She answered: “I Hear ya. Like you said, “Keep on keeping on.”

Didn't someone say, ‘God is in the details?’" I asked.

And I quote my dear friend:
“Sure, God might be in the details, but some of the best mysteries are not.  One of my  all-time favorite writing classes was when we were asked to tell a story without any specifics.  We were to build a story as if we had already given all the history, details, and particulars and were now simply following the flow of events that the characters were experiencing.  It was challenging but a ton of fun!  It was so cool when we began sharing our stories and discovered that each reader (or listener) had constructed their own background by putting in the missing particulars themselves.  The fascinating thing was that not one person had the same story because each reader had been forced to come up with their own details.  They actually became a part of the creation.  Some of the most intriguing movies are constructed that way.  The audience has to put in their own particulars.  It's as if they are a part of the history of the story.  It's very creative.  If you aren't told too much, you get to make it up yourself!

#Ray Bradbury said, “A story goes until it’s over.”

 What say you?

I was reading a book on #Kindle the other night, that damn Kindle was touchy, didn’t want to turn the pages, kept going back, but that’s beside the point. I don’t mean to insult the Kindle,  it has its place—but stay in your place. Do not replace good old hold-in-the-hands paper books. Okay, I mourn the diminishing supply of bookstores. 

Alas,  back to the subject,  I wanted the basic story. It was a horse story, not #Seabiscuit, that was exquisite, but this one, ambled all over the place, history of the world and people and horses. (It worked in Seabiscuit, but not here, at least not in my agitated state of mind.)  I was scanning, for my purpose was to read about the horse. And don’t tell me about any cruel training procedures either. Okay, I thought, they are padding this book because the story about the horse isn’t long enough.

So I ask, what’s the sense of writing material the reader will scan rather than relish so that your word content meets publisher’s specifications?

My daughter phoned as soon as I had gotten to this point on the page, and the subject ensured. I commented that more people read non-fiction than fiction.

"Wait," she asked, “They buy it, but do they read it?”

Good question. We believe a particular book will give us something we want,  information, how-to do something, be something, think something, yet my daughter pointed out that what she likes to read is-- well for one her favorite author is Mercedes Lackey, a Science fiction writer who knows God is in the details. My daughter says what she wants is to be immersed in a different world. She doesn’t care so much what the action is, she doesn’t go from one car chase to another. She wants to hang out with the characters. What do they eat, think, feel?

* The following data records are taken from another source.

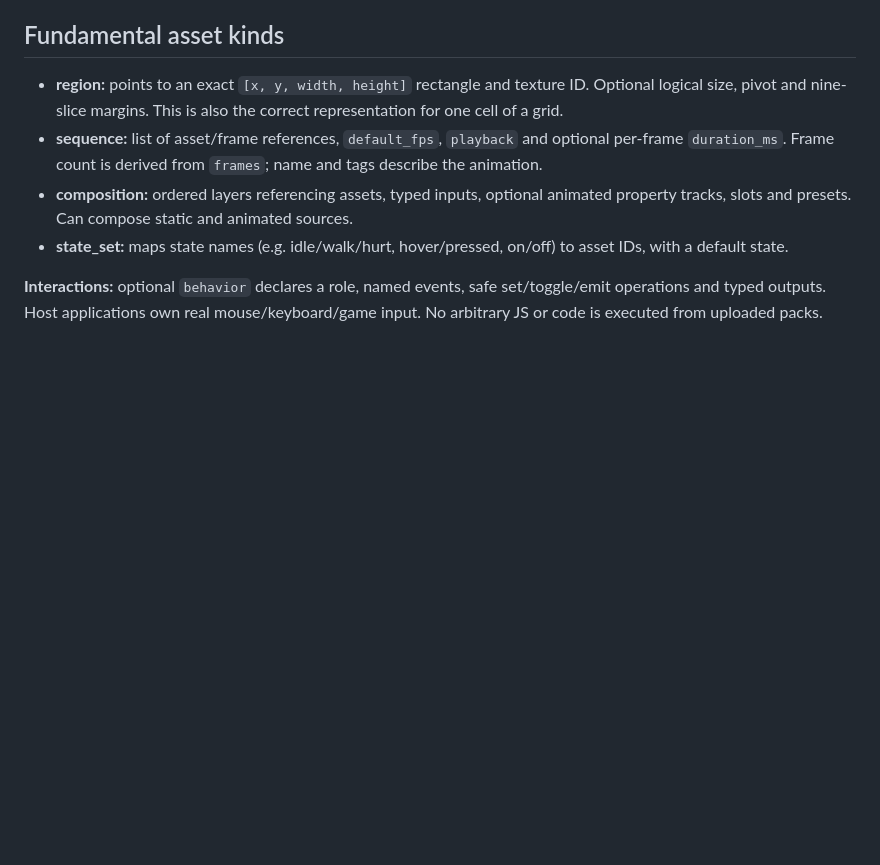
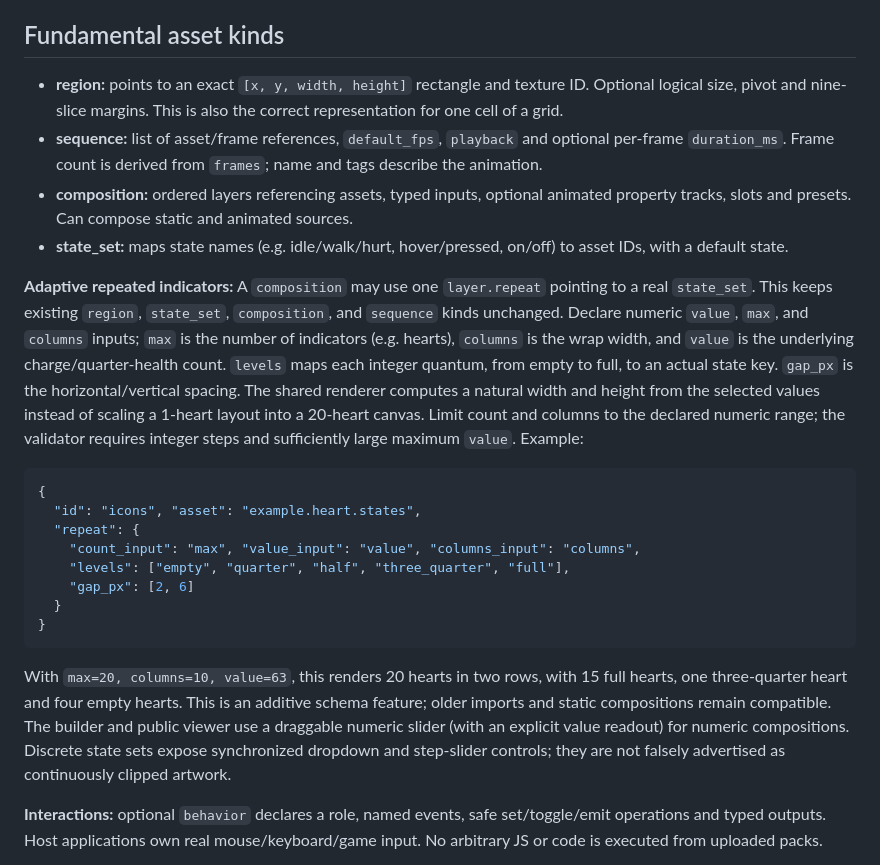
Before and after one commit to Superior-MI-Labs/Superior-MI-Icon-Atlas, a Markdown page: docs/ai/FORMAT-API.md, the part around the change. GitHub-like rendering; blank space fills up the shorter version.

Commit message:
docs(ai): record adaptive meter, state slider and ornament collision release contracts

````diff
--- a/docs/ai/FORMAT-API.md
+++ b/docs/ai/FORMAT-API.md
@@ -20,6 +20,21 @@ One-manifest ZIPs can simply contain `manifest.json` and `textures/...`. Each pa
 - **sequence:** list of asset/frame references, `default_fps`, `playback` and optional per-frame `duration_ms`. Frame count is derived from `frames`; name and tags describe the animation.
 - **composition:** ordered layers referencing assets, typed inputs, optional animated property tracks, slots and presets. Can compose static and animated sources.
 - **state_set:** maps state names (e.g. idle/walk/hurt, hover/pressed, on/off) to asset IDs, with a default state.
+
+**Adaptive repeated indicators:** A `composition` may use one `layer.repeat` pointing to a real `state_set`. This keeps existing `region`, `state_set`, `composition`, and `sequence` kinds unchanged. Declare numeric `value`, `max`, and `columns` inputs; `max` is the number of indicators (e.g. hearts), `columns` is the wrap width, and `value` is the underlying charge/quarter-health count. `levels` maps each integer quantum, from empty to full, to an actual state key. `gap_px` is the horizontal/vertical spacing. The shared renderer computes a natural width and height from the selected values instead of scaling a 1-heart layout into a 20-heart canvas. Limit count and columns to the declared numeric range; the validator requires integer steps and sufficiently large maximum `value`. Example:
+
+```json
+{
+  "id": "icons", "asset": "example.heart.states",
+  "repeat": {
+    "count_input": "max", "value_input": "value", "columns_input": "columns",
+    "levels": ["empty", "quarter", "half", "three_quarter", "full"],
+    "gap_px": [2, 6]
+  }
+}
+```
+
+With `max=20, columns=10, value=63`, this renders 20 hearts in two rows, with 15 full hearts, one three-quarter heart and four empty hearts. This is an additive schema feature; older imports and static compositions remain compatible. The builder and public viewer use a draggable numeric slider (with an explicit value readout) for numeric compositions. Discrete state sets expose synchronized dropdown and step-slider controls; they are not falsely advertised as continuously clipped artwork.
 
 **Interactions:** optional `behavior` declares a role, named events, safe set/toggle/emit operations and typed outputs. Host applications own real mouse/keyboard/game input. No arbitrary JS or code is executed from uploaded packs.
 
````
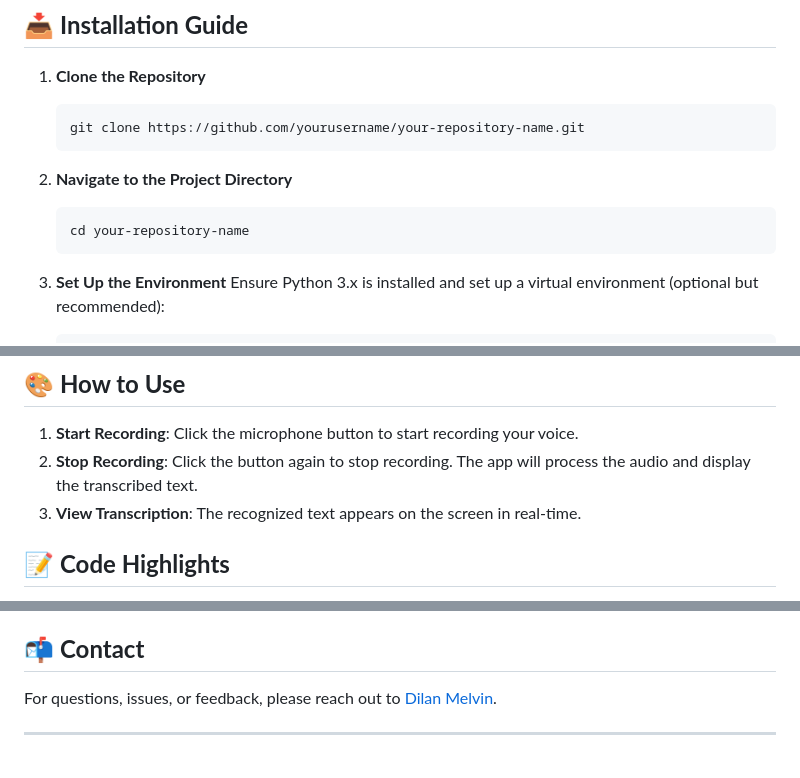
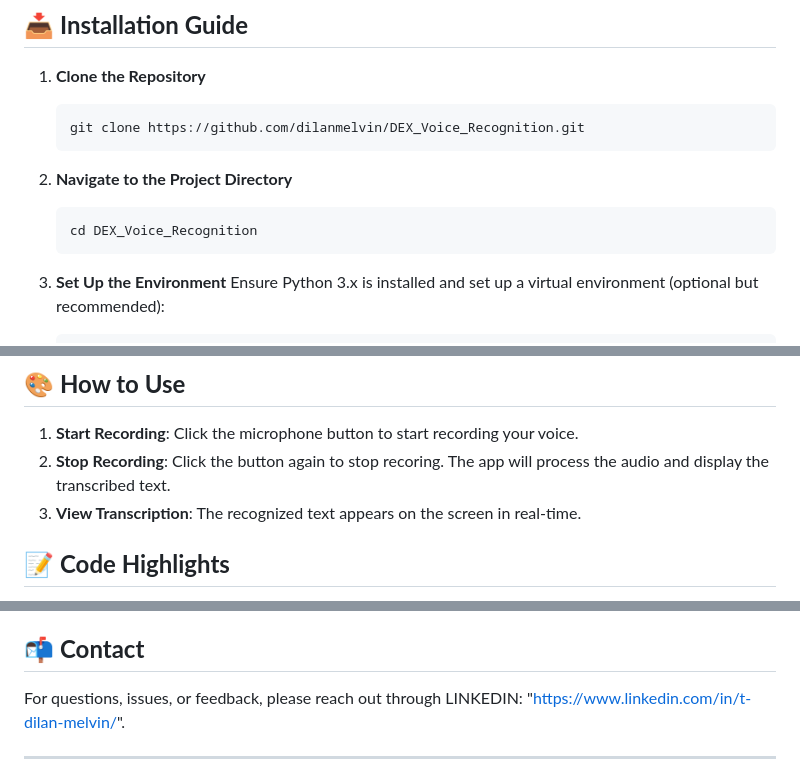
Before and after one commit to dilanmelvin/DEX_Voice_Recognition, a Markdown page: README.md, 3 parts joined by grey strips. Rendered like a GitHub page.

````diff
--- a/READDME.md
+++ b/README.md
@@ -34,12 +34,12 @@ A simple yet powerful web application that leverages modern web technologies and
 
 1. **Clone the Repository**
     ```bash
-    git clone https://github.com/yourusername/your-repository-name.git
+    git clone https://github.com/dilanmelvin/DEX_Voice_Recognition.git
     ```
 
 2. **Navigate to the Project Directory**
     ```bash
-    cd your-repository-name
+    cd DEX_Voice_Recognition
     ```
 
 3. **Set Up the Environment**
@@ -64,7 +64,7 @@ A simple yet powerful web application that leverages modern web technologies and
 
 ## 🎨 **How to Use**
 1. **Start Recording**: Click the microphone button to start recording your voice.
-2. **Stop Recording**: Click the button again to stop recording. The app will process the audio and display the transcribed text.
+2. **Stop Recording**: Click the button again to stop recoring. The app will process the audio and display the transcribed text.
 3. **View Transcription**: The recognized text appears on the screen in real-time.
 
 ## 📝 **Code Highlights**
@@ -83,7 +83,7 @@ We welcome contributions to enhance this project! If you have suggestions, feel
 This project is licensed under the MIT License. See the [LICENSE](LICENSE) file for more details.
 
 ## 📬 **Contact**
-For questions, issues, or feedback, please reach out to [Dilan Melvin](mailto:your-email@example.com).
+For questions, issues, or feedback, please reach out through LINKEDIN: "https://www.linkedin.com/in/t-dilan-melvin/".
 
 ---
 
````
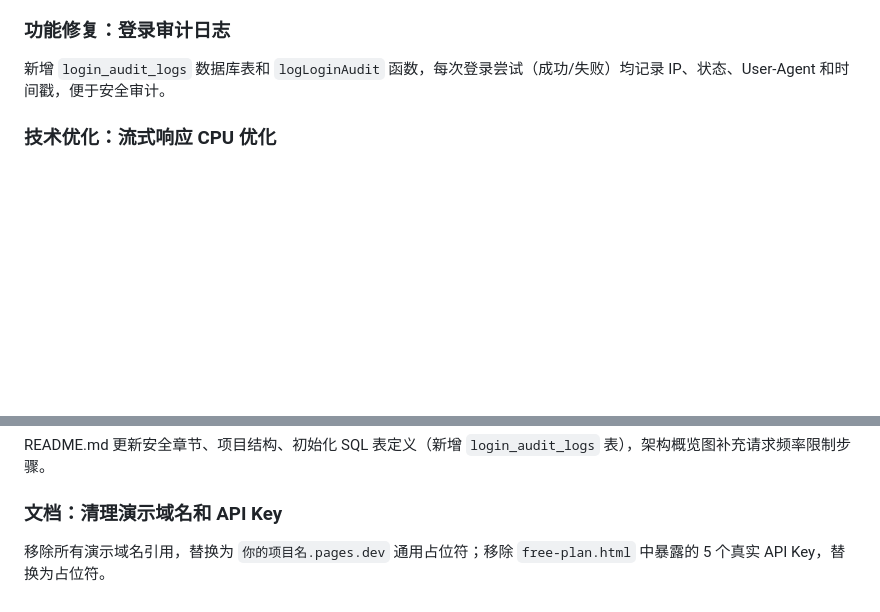
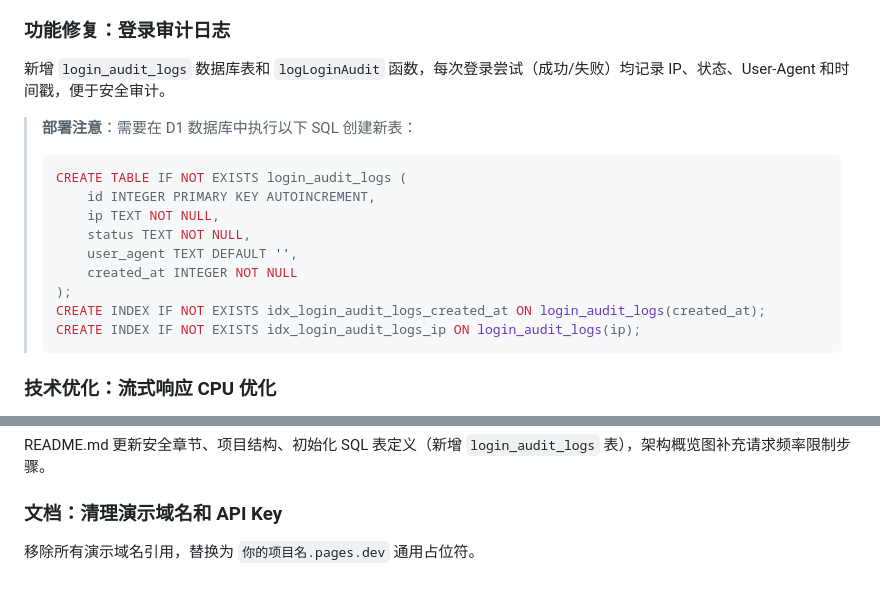
Before and after one commit to jidanbings/W-ai-api, a Markdown page: CHANGELOG.md, 2 parts joined by grey strips. Drawn GitHub-style; blank space fills up the shorter version.

Commit message:
更新 CHANGELOG.md

````diff
--- a/CHANGELOG.md
+++ b/CHANGELOG.md
@@ -50,6 +50,19 @@ Cloudflare 账号用量查询（GraphQL API）添加 `AbortController` 30 秒超
 
 新增 `login_audit_logs` 数据库表和 `logLoginAudit` 函数，每次登录尝试（成功/失败）均记录 IP、状态、User-Agent 和时间戳，便于安全审计。
 
+> **部署注意**：需要在 D1 数据库中执行以下 SQL 创建新表：
+> ```sql
+> CREATE TABLE IF NOT EXISTS login_audit_logs (
+>     id INTEGER PRIMARY KEY AUTOINCREMENT,
+>     ip TEXT NOT NULL,
+>     status TEXT NOT NULL,
+>     user_agent TEXT DEFAULT '',
+>     created_at INTEGER NOT NULL
+> );
+> CREATE INDEX IF NOT EXISTS idx_login_audit_logs_created_at ON login_audit_logs(created_at);
+> CREATE INDEX IF NOT EXISTS idx_login_audit_logs_ip ON login_audit_logs(ip);
+> ```
+
 ### 技术优化：流式响应 CPU 优化
 
 `wrapStreamWithUsageTracking` 中仅解析包含 `usage` 字段的 SSE 数据块，对 ~99% 的文本 delta 块直接透传（跳过 JSON.parse/stringify），1000 块响应从 ~25ms 降至 ~1.5ms。
@@ -72,4 +85,4 @@ README.md 更新安全章节、项目结构、初始化 SQL 表定义（新增 `
 
 ### 文档：清理演示域名和 API Key
 
-移除所有演示域名引用，替换为 `你的项目名.pages.dev` 通用占位符；移除 `free-plan.html` 中暴露的 5 个真实 API Key，替换为占位符。
+移除所有演示域名引用，替换为 `你的项目名.pages.dev` 通用占位符。
````
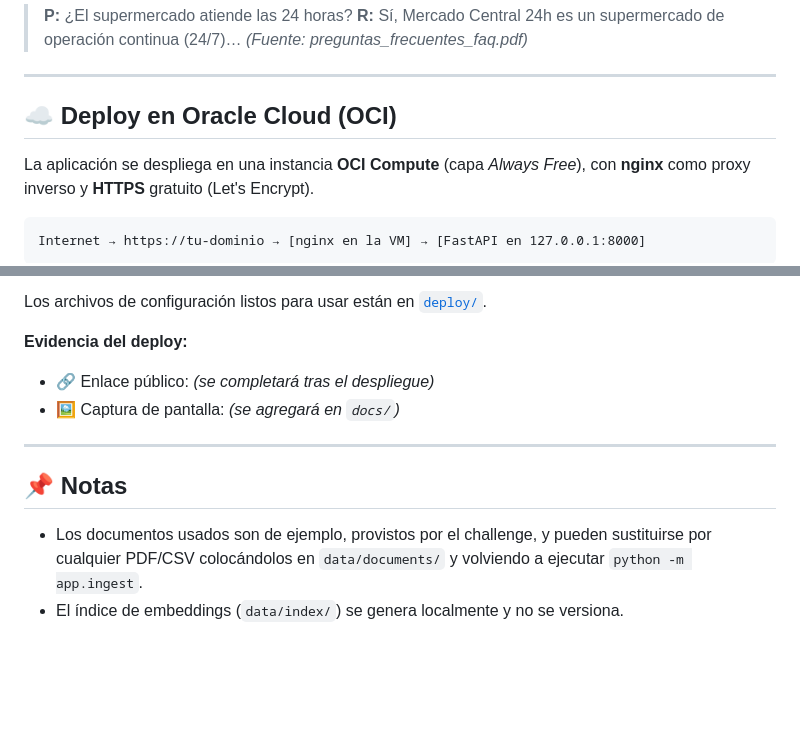
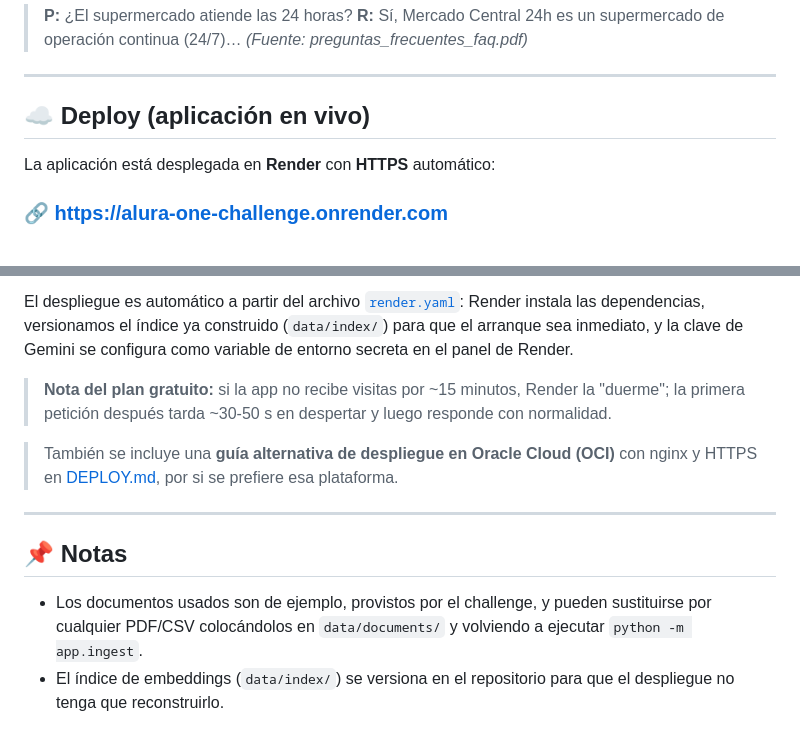
Before and after one commit to bianca-zorio/alura-one-challenge, a Markdown page: README.md, 2 parts joined by grey strips. Drawn GitHub-style; blank space fills up the shorter version.

Commit message:
docs: README con la URL publica en vivo (Render) y evidencia del deploy

````diff
--- a/README.md
+++ b/README.md
@@ -176,12 +176,9 @@ Abre **http://localhost:8000** y empieza a preguntar. 🎉
 
 ---
 
-## ☁️ Deploy en Oracle Cloud (OCI)
+## ☁️ Deploy (aplicación en vivo)
 
-La aplicación se despliega en una instancia **OCI Compute** (capa *Always Free*),
-con **nginx** como proxy inverso y **HTTPS** gratuito (Let's Encrypt).
+La aplicación está desplegada en **Render** con **HTTPS** automático:
 
-```
-Internet → https://tu-dominio → [nginx en la VM] → [FastAPI en 127.0.0.1:8000]
-```
+### 🔗 **https://alura-one-challenge.onrender.com**
 
@@ -190,9 +186,15 @@ Internet → https://tu-dominio → [nginx en la VM] → [FastAPI en 127.0.0.1:8
 
-Los archivos de configuración listos para usar están en [`deploy/`](deploy/).
+El despliegue es automático a partir del archivo [`render.yaml`](render.yaml): Render
+instala las dependencias, versionamos el índice ya construido (`data/index/`) para que
+el arranque sea inmediato, y la clave de Gemini se configura como variable de entorno
+secreta en el panel de Render.
 
-**Evidencia del deploy:**
-- 🔗 Enlace público: _(se completará tras el despliegue)_
-- 🖼️ Captura de pantalla: _(se agregará en `docs/`)_
+> **Nota del plan gratuito:** si la app no recibe visitas por ~15 minutos, Render la
+> "duerme"; la primera petición después tarda ~30-50 s en despertar y luego responde
+> con normalidad.
+
+> También se incluye una **guía alternativa de despliegue en Oracle Cloud (OCI)** con
+> nginx y HTTPS en [DEPLOY.md](DEPLOY.md), por si se prefiere esa plataforma.
 
 ---
 
@@ -200,4 +202,5 @@ Los archivos de configuración listos para usar están en [`deploy/`](deploy/).
 - Los documentos usados son de ejemplo, provistos por el challenge, y pueden
   sustituirse por cualquier PDF/CSV colocándolos en `data/documents/` y volviendo
   a ejecutar `python -m app.ingest`.
-- El índice de embeddings (`data/index/`) se genera localmente y no se versiona.
+- El índice de embeddings (`data/index/`) se versiona en el repositorio para que el
+  despliegue no tenga que reconstruirlo.
````
Also changed, not shown: other parts of README.md (+1 -2 lines).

What is the atmosphere, and the shape of the land?

Yes,  I believe that fiction can add color, perspective, depth, and philosophy without being blatant or preachy. I can be an enrichment experience. 

Ah, the challenge.

Any comments?